(Data entries)
*** Begin section ***
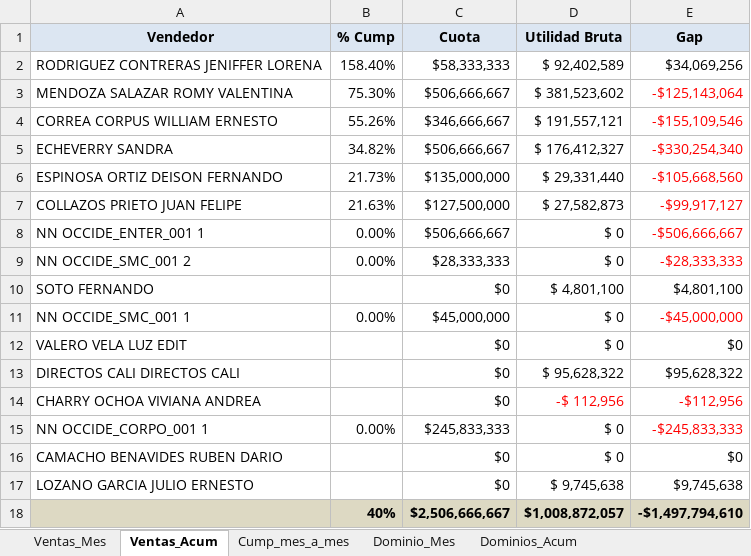
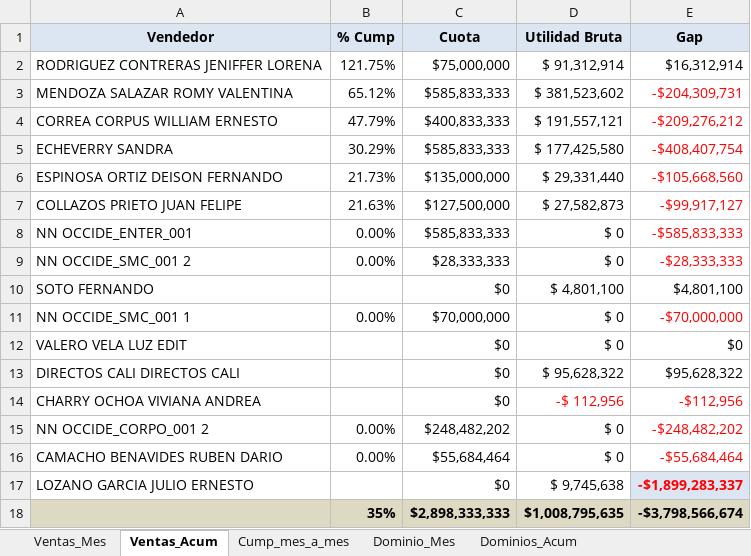
Before and after one commit to AndresArango/COEM, an Excel workbook: ventas_occidente.xlsx, sheet Ventas_Acum, drawn as a sheet; values as stored, in another font and other column widths than the file's, no borders; removed rows and columns are numbered as before the commit, all else as after; the diff names each change by its address in the sheet, - before the commit and + after, or states it on an @@ line.

```diff
--- a/ventas_occidente.xlsx (sheet Ventas_Acum)
+++ b/ventas_occidente.xlsx (sheet Ventas_Acum)
-B2 (% Cump): 158.40%
+B2 (% Cump): 121.75%
-C2 (Cuota): $58,333,333
+C2 (Cuota): $75,000,000
-D2 (Utilidad Bruta): $ 92,402,589
+D2 (Utilidad Bruta): $ 91,312,914
-E2 (Gap): $34,069,256
+E2 (Gap): $16,312,914
-B3 (% Cump): 75.30%
+B3 (% Cump): 65.12%
-C3 (Cuota): $506,666,667
+C3 (Cuota): $585,833,333
-E3 (Gap): -$125,143,064
+E3 (Gap): -$204,309,731
-B4 (% Cump): 55.26%
+B4 (% Cump): 47.79%
-C4 (Cuota): $346,666,667
+C4 (Cuota): $400,833,333
-E4 (Gap): -$155,109,546
+E4 (Gap): -$209,276,212
-B5 (% Cump): 34.82%
+B5 (% Cump): 30.29%
-C5 (Cuota): $506,666,667
+C5 (Cuota): $585,833,333
-D5 (Utilidad Bruta): $ 176,412,327
+D5 (Utilidad Bruta): $ 177,425,580
-E5 (Gap): -$330,254,340
+E5 (Gap): -$408,407,754
-A8 (Vendedor): NN OCCIDE_ENTER_001 1
+A8 (Vendedor): NN OCCIDE_ENTER_001
-C8 (Cuota): $506,666,667
+C8 (Cuota): $585,833,333
-E8 (Gap): -$506,666,667
+E8 (Gap): -$585,833,333
-C11 (Cuota): $45,000,000
+C11 (Cuota): $70,000,000
-E11 (Gap): -$45,000,000
+E11 (Gap): -$70,000,000
-A15 (Vendedor): NN OCCIDE_CORPO_001 1
+A15 (Vendedor): NN OCCIDE_CORPO_001 2
-C15 (Cuota): $245,833,333
+C15 (Cuota): $248,482,202
-E15 (Gap): -$245,833,333
+E15 (Gap): -$248,482,202
-B16 (% Cump): (empty)
+B16 (% Cump): 0.00%
-C16 (Cuota): $0
+C16 (Cuota): $55,684,464
-E16 (Gap): $0
+E16 (Gap): -$55,684,464
-E16:E17 text colour: black
+E16:E17 text colour: #FF0000
-E17 (Gap): $9,745,638
+E17 (Gap): -$1,899,283,337
@@ E17 fill: none → #DCE6F2, bold: off → on @@
-row 18:  | 40% | $2,506,666,667 | $1,008,872,057 | -$1,497,794,610
+row 18:  | 35% | $2,898,333,333 | $1,008,795,635 | -$3,798,566,674
```
Also changed, not shown: sheet Dominios_Acum, sheet Ventas_Mes, sheet Dominio_Mes, sheet Cump_mes_a_mes.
*** End section ***
▸ **Your task**:
Set down the entries exactly as they appear, with every picture left out.

▸ **Response for this exercise**:
Before and after one commit to AndresArango/COEM, an Excel workbook: ventas_occidente.xlsx, sheet Ventas_Acum, drawn as a sheet; values as stored, in another font and other column widths than the file's, no borders; removed rows and columns are numbered as before the commit, all else as after; the diff names each change by its address in the sheet, - before the commit and + after, or states it on an @@ line.

```diff
--- a/ventas_occidente.xlsx (sheet Ventas_Acum)
+++ b/ventas_occidente.xlsx (sheet Ventas_Acum)
-B2 (% Cump): 158.40%
+B2 (% Cump): 121.75%
-C2 (Cuota): $58,333,333
+C2 (Cuota): $75,000,000
-D2 (Utilidad Bruta): $ 92,402,589
+D2 (Utilidad Bruta): $ 91,312,914
-E2 (Gap): $34,069,256
+E2 (Gap): $16,312,914
-B3 (% Cump): 75.30%
+B3 (% Cump): 65.12%
-C3 (Cuota): $506,666,667
+C3 (Cuota): $585,833,333
-E3 (Gap): -$125,143,064
+E3 (Gap): -$204,309,731
-B4 (% Cump): 55.26%
+B4 (% Cump): 47.79%
-C4 (Cuota): $346,666,667
+C4 (Cuota): $400,833,333
-E4 (Gap): -$155,109,546
+E4 (Gap): -$209,276,212
-B5 (% Cump): 34.82%
+B5 (% Cump): 30.29%
-C5 (Cuota): $506,666,667
+C5 (Cuota): $585,833,333
-D5 (Utilidad Bruta): $ 176,412,327
+D5 (Utilidad Bruta): $ 177,425,580
-E5 (Gap): -$330,254,340
+E5 (Gap): -$408,407,754
-A8 (Vendedor): NN OCCIDE_ENTER_001 1
+A8 (Vendedor): NN OCCIDE_ENTER_001
-C8 (Cuota): $506,666,667
+C8 (Cuota): $585,833,333
-E8 (Gap): -$506,666,667
+E8 (Gap): -$585,833,333
-C11 (Cuota): $45,000,000
+C11 (Cuota): $70,000,000
-E11 (Gap): -$45,000,000
+E11 (Gap): -$70,000,000
-A15 (Vendedor): NN OCCIDE_CORPO_001 1
+A15 (Vendedor): NN OCCIDE_CORPO_001 2
-C15 (Cuota): $245,833,333
+C15 (Cuota): $248,482,202
-E15 (Gap): -$245,833,333
+E15 (Gap): -$248,482,202
-B16 (% Cump): (empty)
+B16 (% Cump): 0.00%
-C16 (Cuota): $0
+C16 (Cuota): $55,684,464
-E16 (Gap): $0
+E16 (Gap): -$55,684,464
-E16:E17 text colour: black
+E16:E17 text colour: #FF0000
-E17 (Gap): $9,745,638
+E17 (Gap): -$1,899,283,337
@@ E17 fill: none → #DCE6F2, bold: off → on @@
-row 18:  | 40% | $2,506,666,667 | $1,008,872,057 | -$1,497,794,610
+row 18:  | 35% | $2,898,333,333 | $1,008,795,635 | -$3,798,566,674
```
Also changed, not shown: sheet Dominios_Acum, sheet Ventas_Mes, sheet Dominio_Mes, sheet Cump_mes_a_mes.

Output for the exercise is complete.